Chief Minister Arvind Kejriwal, who is also the Delhi Jal Board chairman, said that he was monitoring the situation closely and has directed the DJB to ensure "no part of Delhi goes dry, even if it means diverting water from other plants to Wazirabad".
"High ammonia levels due to industrial waste being dumped into the Yamuna at Panipat has forced Chandrawal and Wazirabad Water Treatment Plants to stop operations," the chief minister tweeted.
He said the Haryana government has given the assurance that it would release additional water in the river soon to dilute the ammonia concentration.
The DJB, in a statement, said discharge of high level of pollutants in the Yamuna in Haryana impacted operations at Wazirabad, Chandrawal and Okhla water treatment plants.
The ammonia level in the Yamuna increased to 3.2 mg/litre on Monday morning.
As a result of continuous efforts to rationalize water supply, all three water treatment plants in Wazirabad are running at their full capacity and the ammonia level in Yamuna has decreased to 1.6 mg/l, the DJB said.
Water will be available at low pressure for a few more days, or till the situation becomes completely normal.
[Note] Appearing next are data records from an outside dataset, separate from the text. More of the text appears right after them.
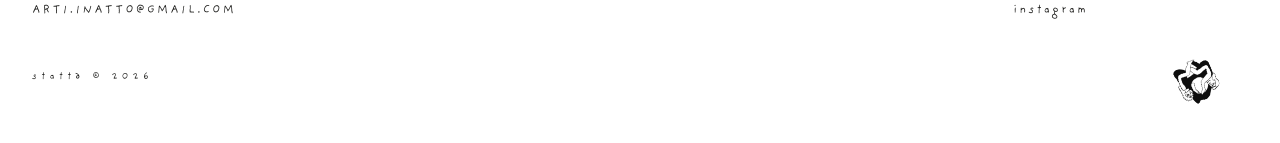
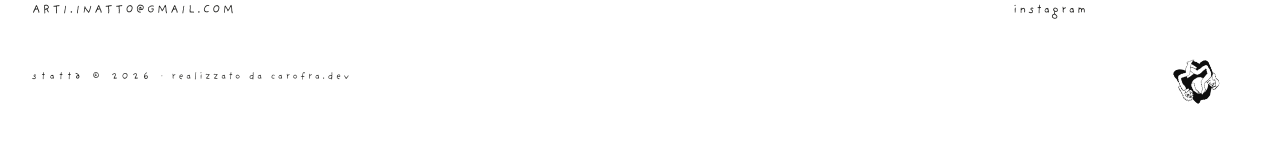
Before and after one commit to carofra/statte-site, a Next.js app: page / in a window 1280 px wide. Shown: the part 9726-9869 px from the top of the page. Built offline with nearby package versions, Linux system fonts and the light colour scheme.

Commit message:
fix footer

```diff
--- a/components/Footer.tsx
+++ b/components/Footer.tsx
@@ -36,10 +36,26 @@ export default function Footer() {
         </div>
 
         <div
-          className="mt-12 max-w-[calc(100%-8rem)] text-[10px] font-normal lowercase tracking-[0.42em] text-foreground md:max-w-[calc(100%-9rem)] lg:max-w-none"
-          aria-label="stattð, copyright 2026"
+          className="mt-12 max-w-[calc(100%-8rem)] md:max-w-[calc(100%-9rem)] lg:max-w-none"
+          aria-label="stattð, copyright 2026, realizzato da carofra.dev"
         >
-          stattð &copy; 2026
+          <p className="m-0 flex flex-col gap-1.5 text-[10px] font-normal lowercase text-foreground sm:flex-row sm:flex-wrap sm:items-baseline sm:gap-x-2 sm:gap-y-1">
+            <span className="tracking-[0.42em]">stattð &copy; 2026</span>
+            <span className="text-foreground/45 max-sm:hidden" aria-hidden>
+              ·
+            </span>
+            <span className="tracking-[0.24em] text-foreground/90">
+              realizzato da{" "}
+              <a
+                href="https://carofra.dev"
+                target="_blank"
+                rel="noopener noreferrer"
+                className="text-foreground underline-offset-4 transition-colors hover:underline"
+              >
+                carofra.dev
+              </a>
+            </span>
+          </p>
         </div>
       </Container>
 
```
The affected areas include parts of Northeast Delhi, West Delhi, North Delhi, Central Delhi, South Delhi, including Delhi Cantt, and New Delhi Municipal Council areas.
"The public is advised to make judicious use of water tankers," the DJB said.